IDEAS home Printed from
MyIDEAS: Log in (now much improved!) to save this paper

Productivity Growth and the Trade Balance in the 1990s: the Role of Evolving Perceptions

Listed author(s):
  • Luca Guerrieri
  • Christopher Erceg

This paper examines the importance of productivity shocks in accounting for salient features of U.S. economic developments during the second half of the 1990s, including the surge in investment spending, the substantial deterioration of the trade balance, and the modest decline in inflation. We calibrate a two-country dynamic general equilibrium model and show that agents' perceptions regarding the permanence of the shocks that occurred in the late 1990s are crucial in accounting for these developments. Within a signal extraction framework, we attempt to match survey data on long-term projected output growth. Our calibrated model can account for about two-thirds of the rise in the investment share of output, and over half of the deterioration in the trade balance over this period

To our knowledge, this item is not available for download. To find whether it is available, there are three options:
1. Check below under "Related research" whether another version of this item is available online.
2. Check on the provider's web page whether it is in fact available.
3. Perform a search for a similarly titled item that would be available.

Paper provided by Society for Economic Dynamics in its series 2004 Meeting Papers with number 719.

in new window

Date of creation: 2004
Handle: RePEc:red:sed004:719
Contact details of provider: Postal:
Society for Economic Dynamics Marina Azzimonti Department of Economics Stonybrook University 10 Nicolls Road Stonybrook NY 11790 USA

Web page:

More information through EDIRC

No references listed on IDEAS
You can help add them by filling out this form.

This item is not listed on Wikipedia, on a reading list or among the top items on IDEAS.

When requesting a correction, please mention this item's handle: RePEc:red:sed004:719. See general information about how to correct material in RePEc.

For technical questions regarding this item, or to correct its authors, title, abstract, bibliographic or download information, contact: (Christian Zimmermann)

If you have authored this item and are not yet registered with RePEc, we encourage you to do it here. This allows to link your profile to this item. It also allows you to accept potential citations to this item that we are uncertain about.

If references are entirely missing, you can add them using this form.

If the full references list an item that is present in RePEc, but the system did not link to it, you can help with this form.

If you know of missing items citing this one, you can help us creating those links by adding the relevant references in the same way as above, for each refering item.
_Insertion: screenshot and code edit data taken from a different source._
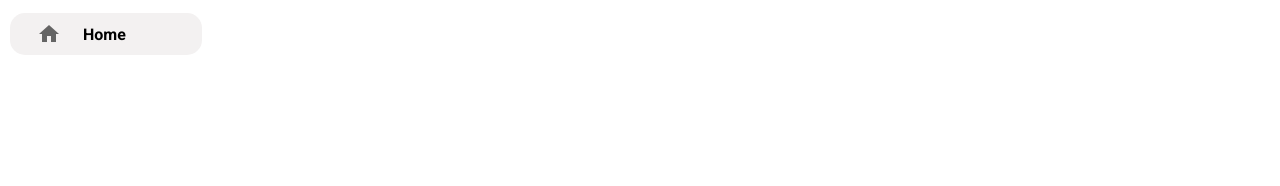
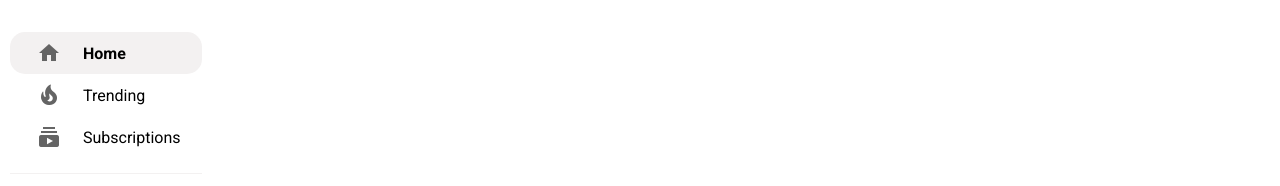
Before and after one commit to Afsheen96/Youtube-clone, a website: page index.html in a window 1280 px wide. Shown: the part 318-504 px from the top of the page. Drawn offline with Linux system fonts and the light colour scheme.

Commit message:
add content in sidebar

```diff
--- a/index.html
+++ b/index.html
@@ -38,8 +38,17 @@
                 <i class="material-icons">home</i>
                 <span>Home</span>
             </a>
+            <a class="nav-link">
+                <i class="material-icons">local_fire_department</i>
+                <span>Trending</span>
+            </a>
+            <a class="nav-link">
+                <i class="material-icons">subscriptions</i>
+                <span>Subscriptions</span>
+            </a>
         </div>
-    </div>
+        <hr>
+        </div>
         <div class="content"></div>
     </main>
 </body>
--- a/styles/index.css
+++ b/styles/index.css
@@ -83,7 +83,7 @@ border-radius: 25px;
     display: flex;
     flex-direction: column;
     margin-bottom: 1px;
-    margin-top: 1px;
+    margin-top: 20px;
   }
   .nav-link {
     display: flex;
@@ -103,3 +103,9 @@ border-radius: 25px;
     background: rgb(243, 241, 241);
     font-weight: bold;
   }
+  hr {
+    height: 1px;
+    background-color:rgb(243, 241, 241) ;
+    border: none;
+    margin-top: 15px;
+  }
```
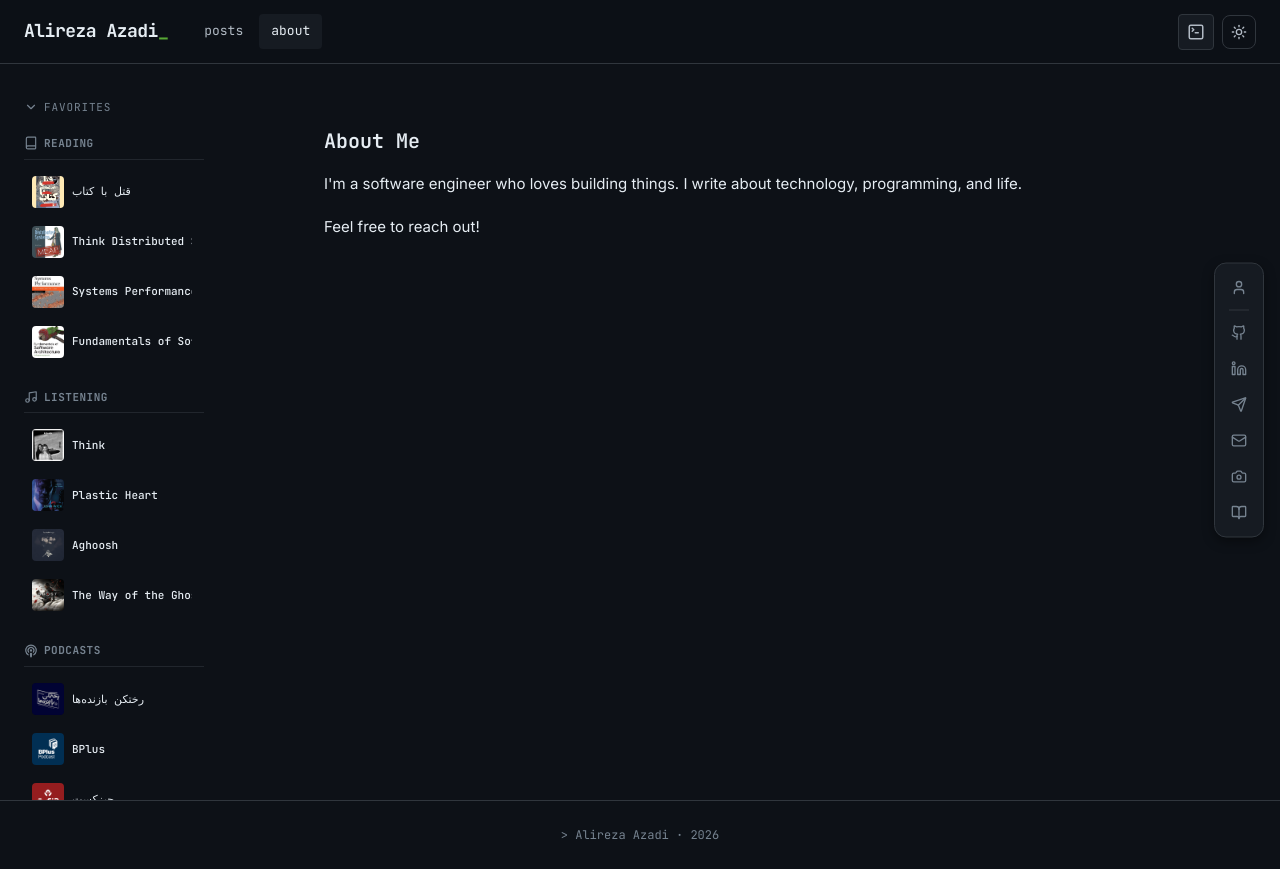
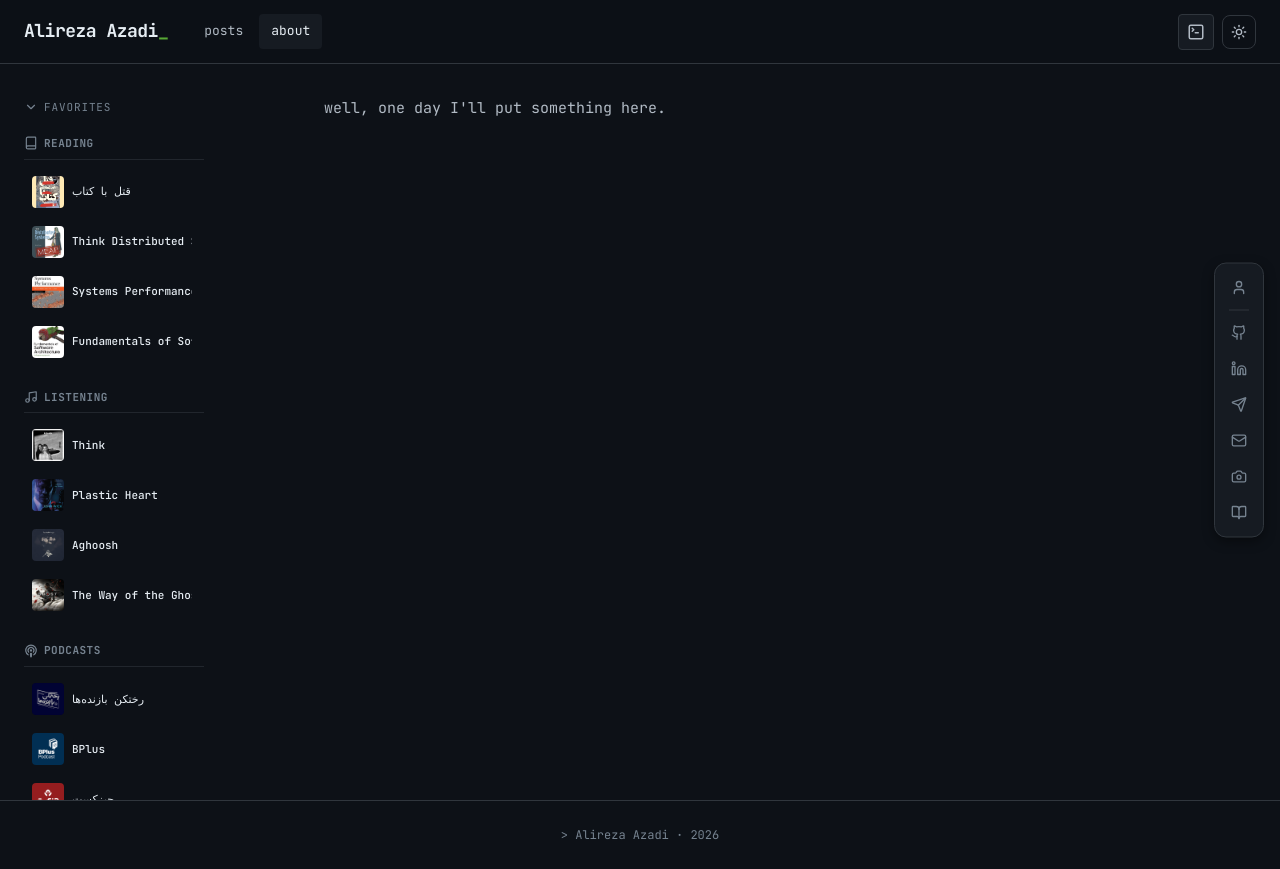
Before and after one commit to alirezaazadi/alirezaazadi.github.io, a Next.js app: page /about in a window 1280 px wide. Built offline with nearby package versions, Linux system fonts and the light colour scheme; no server answers.

Commit message:
feat(content): update about page placeholder

```diff
--- a/src/app/about/page.tsx
+++ b/src/app/about/page.tsx
@@ -10,7 +10,11 @@ export const metadata: Metadata = {
 export default function AboutPage() {
     return (
         <div className="about-page">
-            <MarkdownRenderer content={siteConfig.aboutMe} />
+            <div className="about-page">
+                <p style={{ fontFamily: "var(--font-mono)", color: "var(--text-secondary)" }}>
+                    well, one day I&apos;ll put something here.
+                </p>
+            </div>
         </div>
     );
 }
```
If you are a registered author of this item, you may also want to check the "citations" tab in your profile, as there may be some citations waiting for confirmation.

Please note that corrections may take a couple of weeks to filter through the various RePEc services.
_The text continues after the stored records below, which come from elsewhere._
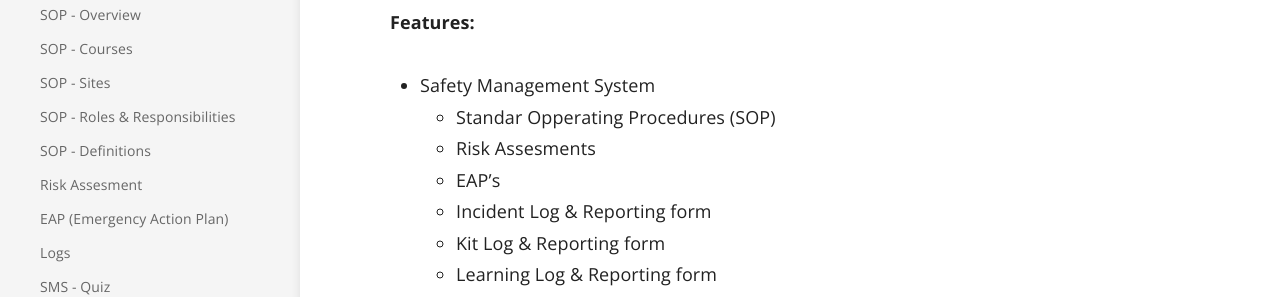
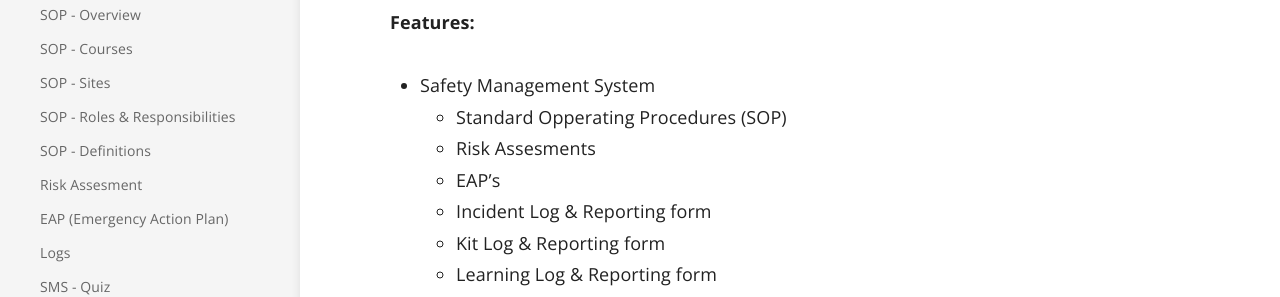
Before and after one commit to numbat70/clyde, a Jekyll site: the page built from _posts/2020-10-10-sms_live.md, in a window 1280 px wide. Shown: the part 311-608 px from the top of the page. Built offline with Jekyll 4.4.1, drawn with Linux system fonts in a browser that asks for light colours.

Commit message:
Update 2020-10-10-sms_live.md
mk

```diff
--- a/_posts/2020-10-10-sms_live.md
+++ b/_posts/2020-10-10-sms_live.md
@@ -8,7 +8,7 @@ The Safety Management System is now live.
 **Features:**
 
 * Safety Management System
-   * Standar Opperating Procedures (SOP)
+   * Standard Opperating Procedures (SOP)
    * Risk Assesments
    * EAP's
    * Incident Log & Reporting form
```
This information is provided to you by IDEAS at the Research Division of the Federal Reserve Bank of St. Louis using RePEc data.